DESCRIPTION OF THE TASK: When the records are reproduced, each one must match exactly, and no picture may be kept.
** DATA TO USE follows **
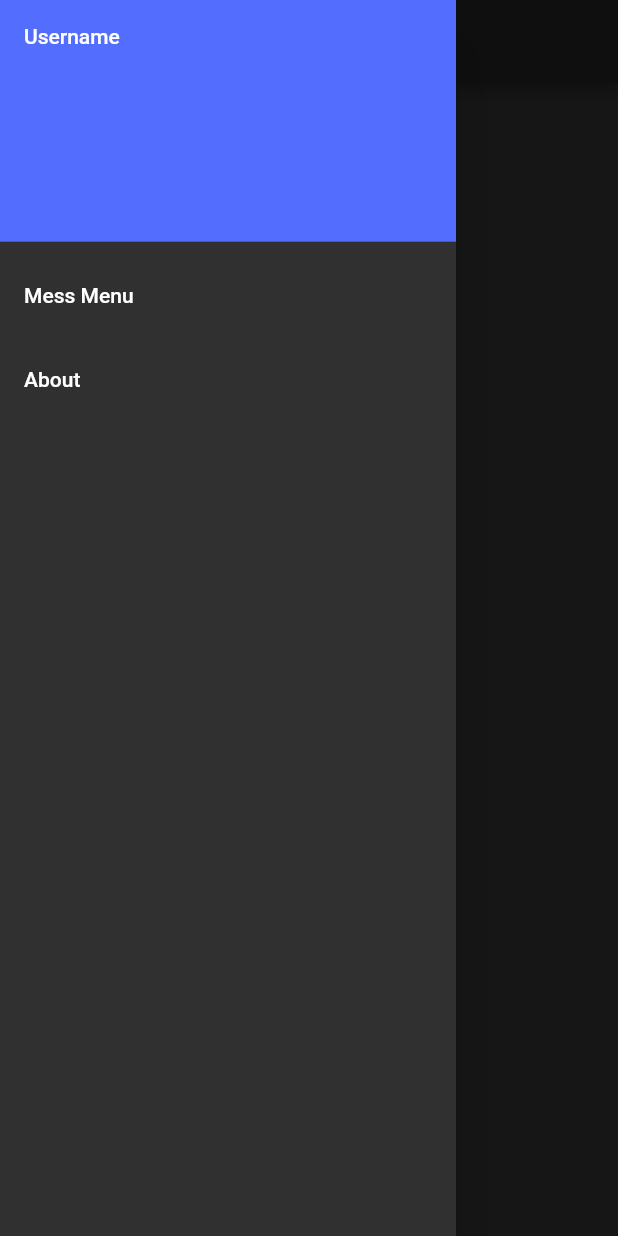
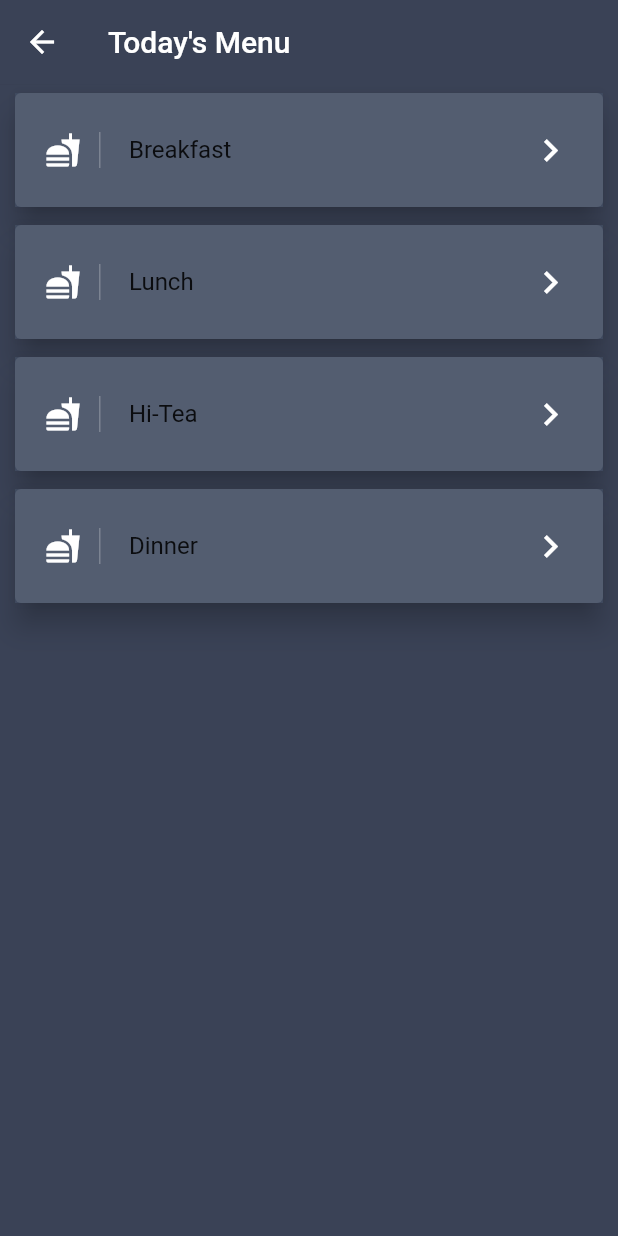
Before and after one commit to DanccKnight/DMRS-, a Flutter app: the Home screen opened by its route, in the side drawer, after a tap on "Mess Menu", on a phone screen of 412 x 824 dp. Run offline on Flutter 3.47's test engine with Material 2 defaults, Android fonts, the phone set to English and light mode, and no system bars; our stand-ins replace cloud_firestore, firebase_auth, google_sign_in; accounts and stored records are empty.

Commit message:
Added the Menu UI

```diff
--- /dev/null
+++ b/lib/Data/MenuTile.dart
@@ -0,0 +1,5 @@
+class MenuTile{
+  String title;
+
+  MenuTile({this.title});
+}
--- a/lib/UI/About.dart
+++ b/lib/UI/About.dart
@@ -9,6 +9,9 @@ class _AboutPageState extends State<AboutPage> {
   @override
   Widget build(BuildContext context) {
     return Scaffold(
+      appBar: AppBar(
+        title: Text('About')
+      ),
       body: new Container(
           child: Center(
               child: new Text(
--- a/lib/UI/HomePage.dart
+++ b/lib/UI/HomePage.dart
@@ -22,7 +22,9 @@ class _HomeState extends State<Home> {
             ),
             ListTile(
               title: Text('Mess Menu'),
-              onTap: () {},
+              onTap: () {
+                Navigator.of(context).pushNamed('/Menu');
+              },
             ),
             ListTile(
                 title: Text('About'),
--- /dev/null
+++ b/lib/UI/Menu.dart
@@ -0,0 +1,111 @@
+import 'package:flutter/material.dart';
+import 'package:dmrs/Data/MenuTile.dart';
+
+class Menu extends StatefulWidget {
+  @override
+  _MenuState createState() => _MenuState();
+}
+
+class _MenuState extends State<Menu> {
+  @override
+  Widget build(BuildContext context) {
+    return Scaffold(
+        backgroundColor: Color.fromRGBO(58, 66, 86, 1.0),
+        appBar: AppBar(
+          elevation: 0.1,
+          backgroundColor: Color.fromRGBO(58, 66, 86, 1.0),
+          title: Text("Today's Menu"),
+        ),
+        body: Center(
+            child: Column(children: <Widget>[
+          Container(
+              child: Card(
+            elevation: 8.0,
+            margin: new EdgeInsets.symmetric(horizontal: 10.0, vertical: 6.0),
+            child: Container(
+              decoration: BoxDecoration(color: Color.fromRGBO(64, 75, 96, .9)),
+              child: ListTile(
+                  contentPadding:
+                      EdgeInsets.symmetric(horizontal: 20.0, vertical: 10.0),
+                  leading: Container(
+                    padding: EdgeInsets.only(right: 12.0),
+                    decoration: new BoxDecoration(
+                        border: new Border(
+                            right: new BorderSide(
+                                width: 1.0, color: Colors.white24))),
+                    child: Icon(Icons.fastfood, color: Colors.white),
+                  ),
+                  title: Text("Breakfast"),
+                  trailing: Icon(Icons.keyboard_arrow_right,
+                      color: Colors.white, size: 30.0)),
+            ),
+          )),
+          Container(
+              child: Card(
+            elevation: 8.0,
+            margin: new EdgeInsets.symmetric(horizontal: 10.0, vertical: 6.0),
+            child: Container(
+              decoration: BoxDecoration(color: Color.fromRGBO(64, 75, 96, .9)),
+              child: ListTile(
+                  contentPadding:
+                      EdgeInsets.symmetric(horizontal: 20.0, vertical: 10.0),
+                  leading: Container(
+                    padding: EdgeInsets.only(right: 12.0),
+                    decoration: new BoxDecoration(
+                        border: new Border(
+                            right: new BorderSide(
+                                width: 1.0, color: Colors.white24))),
+                    child: Icon(Icons.fastfood, color: Colors.white),
+                  ),
+                  title: Text("Lunch"),
+                  trailing: Icon(Icons.keyboard_arrow_right,
+                      color: Colors.white, size: 30.0)),
+            ),
+          )),
+          Container(
+              child: Card(
+            elevation: 8.0,
+            margin: new EdgeInsets.symmetric(horizontal: 10.0, vertical: 6.0),
+            child: Container(
+              decoration: BoxDecoration(color: Color.fromRGBO(64, 75, 96, .9)),
+              child: ListTile(
+                  contentPadding:
+                      EdgeInsets.symmetric(horizontal: 20.0, vertical: 10.0),
+                  leading: Container(
+                    padding: EdgeInsets.only(right: 12.0),
+                    decoration: new BoxDecoration(
+                        border: new Border(
+                            right: new BorderSide(
+                                width: 1.0, color: Colors.white24))),
+                    child: Icon(Icons.fastfood, color: Colors.white),
+                  ),
+                  title: Text("Hi-Tea"),
+                  trailing: Icon(Icons.keyboard_arrow_right,
+                      color: Colors.white, size: 30.0)),
+            ),
+          )),
+          Container(
+              child: Card(
+            elevation: 8.0,
+            margin: new EdgeInsets.symmetric(horizontal: 10.0, vertical: 6.0),
+            child: Container(
+              decoration: BoxDecoration(color: Color.fromRGBO(64, 75, 96, .9)),
+              child: ListTile(
+                  contentPadding:
+                      EdgeInsets.symmetric(horizontal: 20.0, vertical: 10.0),
+                  leading: Container(
+                    padding: EdgeInsets.only(right: 12.0),
+                    decoration: new BoxDecoration(
+                        border: new Border(
+                            right: new BorderSide(
+                                width: 1.0, color: Colors.white24))),
+                    child: Icon(Icons.fastfood, color: Colors.white),
+                  ),
+                  title: Text("Dinner"),
+                  trailing: Icon(Icons.keyboard_arrow_right,
+                      color: Colors.white, size: 30.0)),
+            ),
+          )),
+        ])));
+  }
+}
--- a/lib/UI/Signin.dart
+++ b/lib/UI/Signin.dart
@@ -69,7 +69,7 @@ class _loginPageState extends State<loginPage> {
               ),
             ),
             Container(
-                padding: EdgeInsets.fromLTRB(60.2, 449.0, 0.0, 0.0),
+                padding: EdgeInsets.fromLTRB(60.2, 459.0, 0.0, 0.0),
                 child: RaisedButton(
                   textColor: Colors.white,
                   color: Colors.blue,
@@ -77,7 +77,7 @@ class _loginPageState extends State<loginPage> {
                   child: new Text("Sign in"),
                 )),
             Container(
-                padding: EdgeInsets.fromLTRB(180.0, 449.0, 0.0, 0.0),
+                padding: EdgeInsets.fromLTRB(180.0, 459.0, 0.0, 0.0),
                 child: RaisedButton(
                   textColor: Colors.white,
                   color: Colors.blue,
--- a/lib/main.dart
+++ b/lib/main.dart
@@ -3,21 +3,26 @@ import 'package:dmrs/UI/Signin.dart';
 import 'package:dmrs/UI/HomePage.dart';
 import 'package:dmrs/UI/SignUp.dart';
 import 'package:dmrs/UI/About.dart';
+import 'package:dmrs/UI/Menu.dart';
+import 'package:dmrs/Data/MenuTile.dart';
 
 void main() => runApp(MyApp());
 
 class MyApp extends StatelessWidget {
+
   @override
   Widget build(BuildContext context) {
     return new MaterialApp(
       title: "Mess Rating Thingy",
-      theme: ThemeData.dark(),
+      theme: ThemeData(primaryColor: Color.fromRGBO(58,66,86,1.0)),
       home: new loginPage(),
       routes: <String,WidgetBuilder>{
         '/Home': (BuildContext context) => new Home(),
         '/SignUp': (BuildContext context) => new SignupPage(),
         '/About': (BuildContext context) => new AboutPage(),
+        '/Menu': (BuildContext context) => new Menu()
       }
     );
   }
+
 }
```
** End of DATA TO USE **
REPLY TO THE EXERCISE:
Before and after one commit to DanccKnight/DMRS-, a Flutter app: the Home screen opened by its route, in the side drawer, after a tap on "Mess Menu", on a phone screen of 412 x 824 dp. Run offline on Flutter 3.47's test engine with Material 2 defaults, Android fonts, the phone set to English and light mode, and no system bars; our stand-ins replace cloud_firestore, firebase_auth, google_sign_in; accounts and stored records are empty.

Commit message:
Added the Menu UI

```diff
--- /dev/null
+++ b/lib/Data/MenuTile.dart
@@ -0,0 +1,5 @@
+class MenuTile{
+  String title;
+
+  MenuTile({this.title});
+}
--- a/lib/UI/About.dart
+++ b/lib/UI/About.dart
@@ -9,6 +9,9 @@ class _AboutPageState extends State<AboutPage> {
   @override
   Widget build(BuildContext context) {
     return Scaffold(
+      appBar: AppBar(
+        title: Text('About')
+      ),
       body: new Container(
           child: Center(
               child: new Text(
--- a/lib/UI/HomePage.dart
+++ b/lib/UI/HomePage.dart
@@ -22,7 +22,9 @@ class _HomeState extends State<Home> {
             ),
             ListTile(
               title: Text('Mess Menu'),
-              onTap: () {},
+              onTap: () {
+                Navigator.of(context).pushNamed('/Menu');
+              },
             ),
             ListTile(
                 title: Text('About'),
--- /dev/null
+++ b/lib/UI/Menu.dart
@@ -0,0 +1,111 @@
+import 'package:flutter/material.dart';
+import 'package:dmrs/Data/MenuTile.dart';
+
+class Menu extends StatefulWidget {
+  @override
+  _MenuState createState() => _MenuState();
+}
+
+class _MenuState extends State<Menu> {
+  @override
+  Widget build(BuildContext context) {
+    return Scaffold(
+        backgroundColor: Color.fromRGBO(58, 66, 86, 1.0),
+        appBar: AppBar(
+          elevation: 0.1,
+          backgroundColor: Color.fromRGBO(58, 66, 86, 1.0),
+          title: Text("Today's Menu"),
+        ),
+        body: Center(
+            child: Column(children: <Widget>[
+          Container(
+              child: Card(
+            elevation: 8.0,
+            margin: new EdgeInsets.symmetric(horizontal: 10.0, vertical: 6.0),
+            child: Container(
+              decoration: BoxDecoration(color: Color.fromRGBO(64, 75, 96, .9)),
+              child: ListTile(
+                  contentPadding:
+                      EdgeInsets.symmetric(horizontal: 20.0, vertical: 10.0),
+                  leading: Container(
+                    padding: EdgeInsets.only(right: 12.0),
+                    decoration: new BoxDecoration(
+                        border: new Border(
+                            right: new BorderSide(
+                                width: 1.0, color: Colors.white24))),
+                    child: Icon(Icons.fastfood, color: Colors.white),
+                  ),
+                  title: Text("Breakfast"),
+                  trailing: Icon(Icons.keyboard_arrow_right,
+                      color: Colors.white, size: 30.0)),
+            ),
+          )),
+          Container(
+              child: Card(
+            elevation: 8.0,
+            margin: new EdgeInsets.symmetric(horizontal: 10.0, vertical: 6.0),
+            child: Container(
+              decoration: BoxDecoration(color: Color.fromRGBO(64, 75, 96, .9)),
+              child: ListTile(
+                  contentPadding:
+                      EdgeInsets.symmetric(horizontal: 20.0, vertical: 10.0),
+                  leading: Container(
+                    padding: EdgeInsets.only(right: 12.0),
+                    decoration: new BoxDecoration(
+                        border: new Border(
+                            right: new BorderSide(
+                                width: 1.0, color: Colors.white24))),
+                    child: Icon(Icons.fastfood, color: Colors.white),
+                  ),
+                  title: Text("Lunch"),
+                  trailing: Icon(Icons.keyboard_arrow_right,
+                      color: Colors.white, size: 30.0)),
+            ),
+          )),
+          Container(
+              child: Card(
+            elevation: 8.0,
+            margin: new EdgeInsets.symmetric(horizontal: 10.0, vertical: 6.0),
+            child: Container(
+              decoration: BoxDecoration(color: Color.fromRGBO(64, 75, 96, .9)),
+              child: ListTile(
+                  contentPadding:
+                      EdgeInsets.symmetric(horizontal: 20.0, vertical: 10.0),
+                  leading: Container(
+                    padding: EdgeInsets.only(right: 12.0),
+                    decoration: new BoxDecoration(
+                        border: new Border(
+                            right: new BorderSide(
+                                width: 1.0, color: Colors.white24))),
+                    child: Icon(Icons.fastfood, color: Colors.white),
+                  ),
+                  title: Text("Hi-Tea"),
+                  trailing: Icon(Icons.keyboard_arrow_right,
+                      color: Colors.white, size: 30.0)),
+            ),
+          )),
+          Container(
+              child: Card(
+            elevation: 8.0,
+            margin: new EdgeInsets.symmetric(horizontal: 10.0, vertical: 6.0),
+            child: Container(
+              decoration: BoxDecoration(color: Color.fromRGBO(64, 75, 96, .9)),
+              child: ListTile(
+                  contentPadding:
+                      EdgeInsets.symmetric(horizontal: 20.0, vertical: 10.0),
+                  leading: Container(
+                    padding: EdgeInsets.only(right: 12.0),
+                    decoration: new BoxDecoration(
+                        border: new Border(
+                            right: new BorderSide(
+                                width: 1.0, color: Colors.white24))),
+                    child: Icon(Icons.fastfood, color: Colors.white),
+                  ),
+                  title: Text("Dinner"),
+                  trailing: Icon(Icons.keyboard_arrow_right,
+                      color: Colors.white, size: 30.0)),
+            ),
+          )),
+        ])));
+  }
+}
--- a/lib/UI/Signin.dart
+++ b/lib/UI/Signin.dart
@@ -69,7 +69,7 @@ class _loginPageState extends State<loginPage> {
               ),
             ),
             Container(
-                padding: EdgeInsets.fromLTRB(60.2, 449.0, 0.0, 0.0),
+                padding: EdgeInsets.fromLTRB(60.2, 459.0, 0.0, 0.0),
                 child: RaisedButton(
                   textColor: Colors.white,
                   color: Colors.blue,
@@ -77,7 +77,7 @@ class _loginPageState extends State<loginPage> {
                   child: new Text("Sign in"),
                 )),
             Container(
-                padding: EdgeInsets.fromLTRB(180.0, 449.0, 0.0, 0.0),
+                padding: EdgeInsets.fromLTRB(180.0, 459.0, 0.0, 0.0),
                 child: RaisedButton(
                   textColor: Colors.white,
                   color: Colors.blue,
--- a/lib/main.dart
+++ b/lib/main.dart
@@ -3,21 +3,26 @@ import 'package:dmrs/UI/Signin.dart';
 import 'package:dmrs/UI/HomePage.dart';
 import 'package:dmrs/UI/SignUp.dart';
 import 'package:dmrs/UI/About.dart';
+import 'package:dmrs/UI/Menu.dart';
+import 'package:dmrs/Data/MenuTile.dart';
 
 void main() => runApp(MyApp());
 
 class MyApp extends StatelessWidget {
+
   @override
   Widget build(BuildContext context) {
     return new MaterialApp(
       title: "Mess Rating Thingy",
-      theme: ThemeData.dark(),
+      theme: ThemeData(primaryColor: Color.fromRGBO(58,66,86,1.0)),
       home: new loginPage(),
       routes: <String,WidgetBuilder>{
         '/Home': (BuildContext context) => new Home(),
         '/SignUp': (BuildContext context) => new SignupPage(),
         '/About': (BuildContext context) => new AboutPage(),
+        '/Menu': (BuildContext context) => new Menu()
       }
     );
   }
+
 }
```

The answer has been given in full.